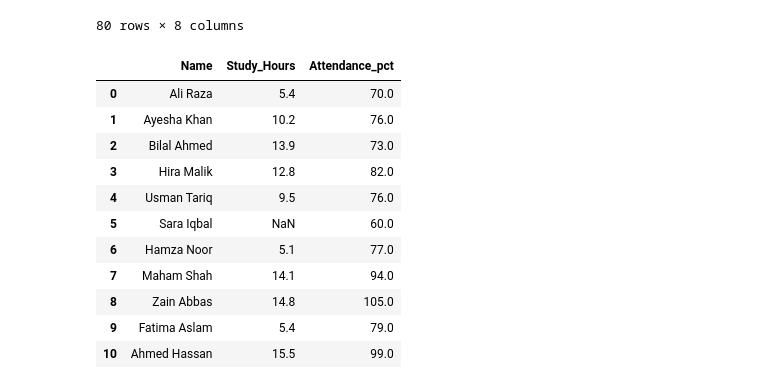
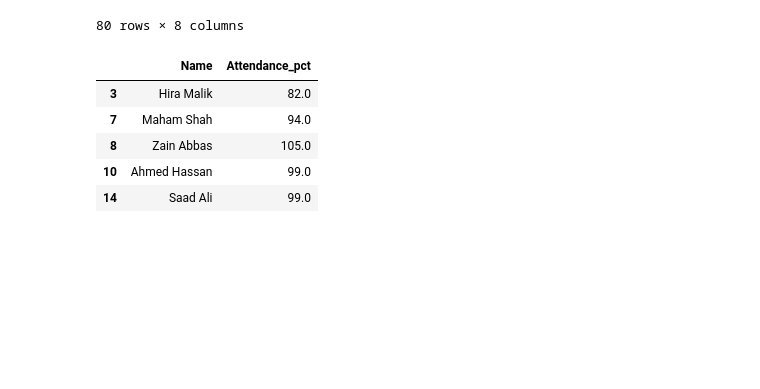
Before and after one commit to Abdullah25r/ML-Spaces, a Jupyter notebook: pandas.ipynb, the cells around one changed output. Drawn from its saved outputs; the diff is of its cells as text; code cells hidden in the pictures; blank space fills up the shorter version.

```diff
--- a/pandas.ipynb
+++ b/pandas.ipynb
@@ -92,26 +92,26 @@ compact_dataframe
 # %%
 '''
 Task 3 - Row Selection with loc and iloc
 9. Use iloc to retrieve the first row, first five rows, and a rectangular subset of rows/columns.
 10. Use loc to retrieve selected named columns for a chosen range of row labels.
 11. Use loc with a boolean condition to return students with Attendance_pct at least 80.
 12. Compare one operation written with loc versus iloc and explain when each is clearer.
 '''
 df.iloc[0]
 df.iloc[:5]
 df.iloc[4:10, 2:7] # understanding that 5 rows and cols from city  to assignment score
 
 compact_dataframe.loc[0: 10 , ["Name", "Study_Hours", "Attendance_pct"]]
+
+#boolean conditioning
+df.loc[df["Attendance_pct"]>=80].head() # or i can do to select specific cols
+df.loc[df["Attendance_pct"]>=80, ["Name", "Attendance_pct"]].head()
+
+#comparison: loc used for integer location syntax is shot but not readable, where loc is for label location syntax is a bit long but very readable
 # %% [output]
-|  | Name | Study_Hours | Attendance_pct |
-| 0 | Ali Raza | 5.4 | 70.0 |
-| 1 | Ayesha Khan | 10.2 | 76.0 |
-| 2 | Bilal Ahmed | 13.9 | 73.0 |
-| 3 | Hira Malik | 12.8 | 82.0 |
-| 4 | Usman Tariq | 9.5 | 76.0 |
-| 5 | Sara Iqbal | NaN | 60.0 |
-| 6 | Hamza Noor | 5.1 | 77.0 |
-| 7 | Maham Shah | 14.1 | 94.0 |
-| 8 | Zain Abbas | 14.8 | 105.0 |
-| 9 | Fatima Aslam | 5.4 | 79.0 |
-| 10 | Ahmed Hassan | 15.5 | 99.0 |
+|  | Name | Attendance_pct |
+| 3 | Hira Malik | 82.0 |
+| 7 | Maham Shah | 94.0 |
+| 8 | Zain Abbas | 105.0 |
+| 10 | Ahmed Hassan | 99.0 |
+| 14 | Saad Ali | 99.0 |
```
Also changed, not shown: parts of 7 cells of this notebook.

...

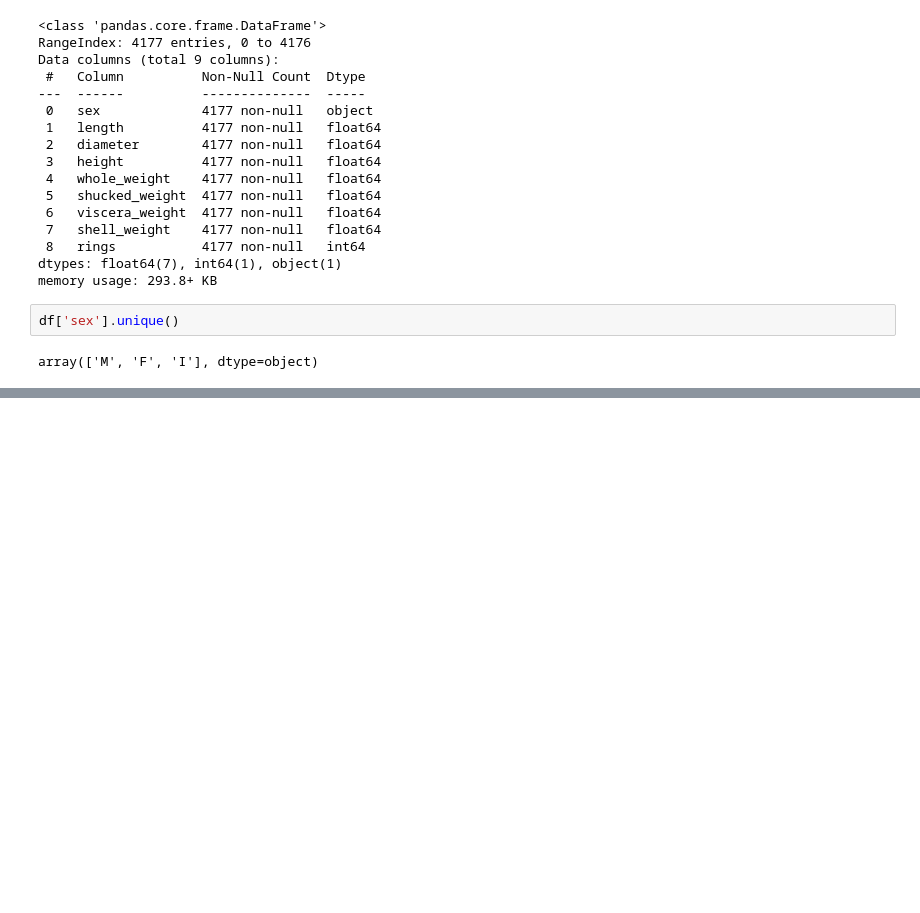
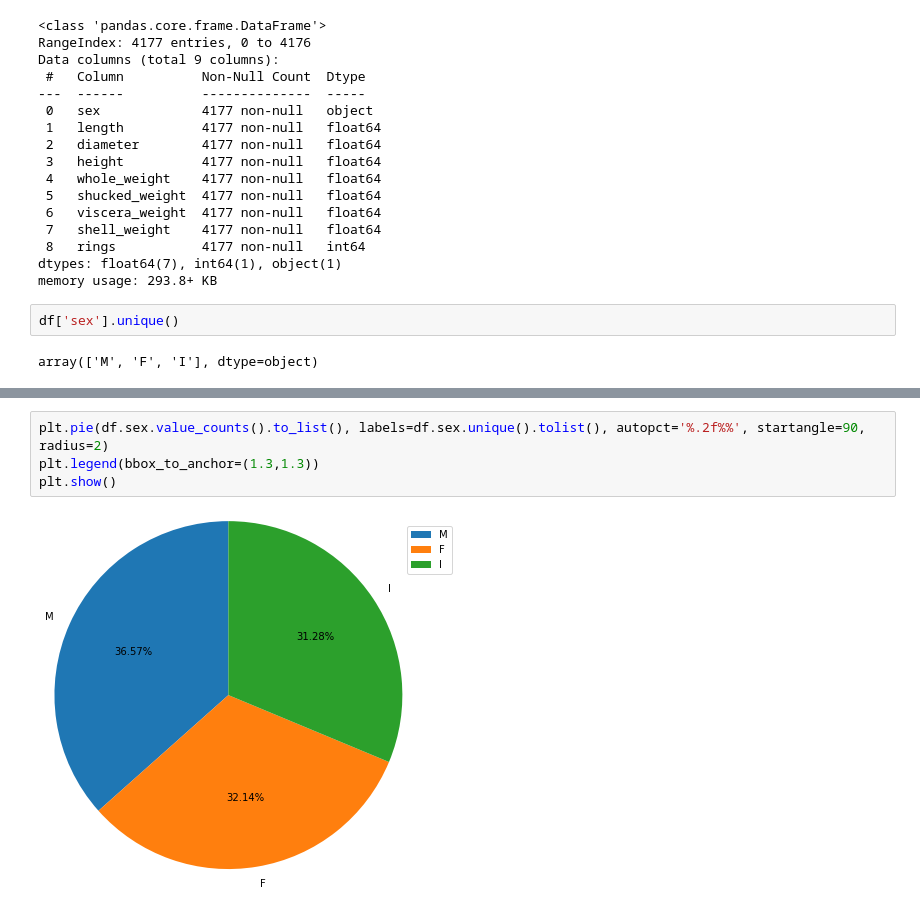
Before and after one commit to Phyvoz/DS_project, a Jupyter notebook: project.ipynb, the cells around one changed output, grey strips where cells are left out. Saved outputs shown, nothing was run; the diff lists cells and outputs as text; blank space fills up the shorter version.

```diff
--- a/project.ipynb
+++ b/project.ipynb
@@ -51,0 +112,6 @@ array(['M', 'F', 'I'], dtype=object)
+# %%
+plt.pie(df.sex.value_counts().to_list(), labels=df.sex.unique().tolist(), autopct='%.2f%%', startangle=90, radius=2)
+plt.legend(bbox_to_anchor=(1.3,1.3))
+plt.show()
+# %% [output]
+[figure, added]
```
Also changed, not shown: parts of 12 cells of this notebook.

...

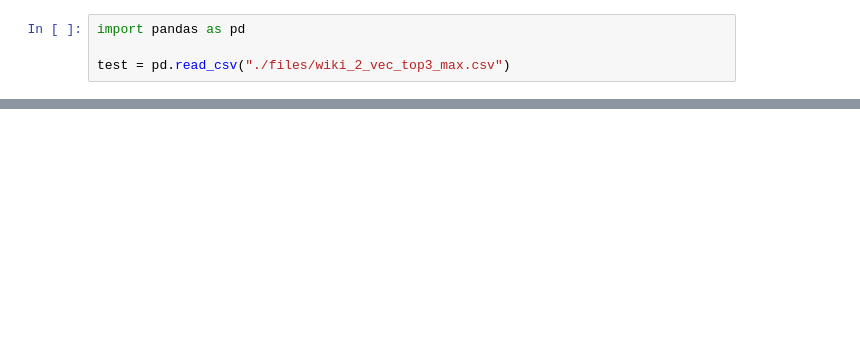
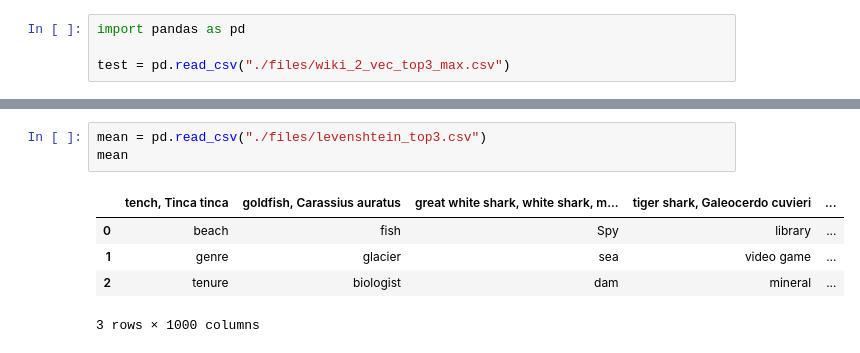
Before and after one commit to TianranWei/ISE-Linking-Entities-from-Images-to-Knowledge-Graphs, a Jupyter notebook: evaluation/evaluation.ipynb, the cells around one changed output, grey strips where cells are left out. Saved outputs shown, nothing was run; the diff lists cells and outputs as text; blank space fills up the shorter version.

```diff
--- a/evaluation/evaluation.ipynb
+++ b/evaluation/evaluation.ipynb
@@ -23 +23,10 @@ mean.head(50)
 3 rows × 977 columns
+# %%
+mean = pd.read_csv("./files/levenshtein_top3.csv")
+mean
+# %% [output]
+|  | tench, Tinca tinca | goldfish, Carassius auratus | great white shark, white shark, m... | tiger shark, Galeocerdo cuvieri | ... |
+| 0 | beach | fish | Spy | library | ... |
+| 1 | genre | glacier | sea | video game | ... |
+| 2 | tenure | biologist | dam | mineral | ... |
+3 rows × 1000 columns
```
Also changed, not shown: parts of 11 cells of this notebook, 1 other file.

** EXERCISE DIRECTIONS **
Working from the records above, write out verbatim only the lines from the line containing "Before and after one commit to Phyvoz/DS_project, a" through the line containing "Also changed, not shown: parts of 12".

** RESULT OF THE TASK **
Before and after one commit to Phyvoz/DS_project, a Jupyter notebook: project.ipynb, the cells around one changed output, grey strips where cells are left out. Saved outputs shown, nothing was run; the diff lists cells and outputs as text; blank space fills up the shorter version.

```diff
--- a/project.ipynb
+++ b/project.ipynb
@@ -51,0 +112,6 @@ array(['M', 'F', 'I'], dtype=object)
+# %%
+plt.pie(df.sex.value_counts().to_list(), labels=df.sex.unique().tolist(), autopct='%.2f%%', startangle=90, radius=2)
+plt.legend(bbox_to_anchor=(1.3,1.3))
+plt.show()
+# %% [output]
+[figure, added]
```
Also changed, not shown: parts of 12 cells of this notebook.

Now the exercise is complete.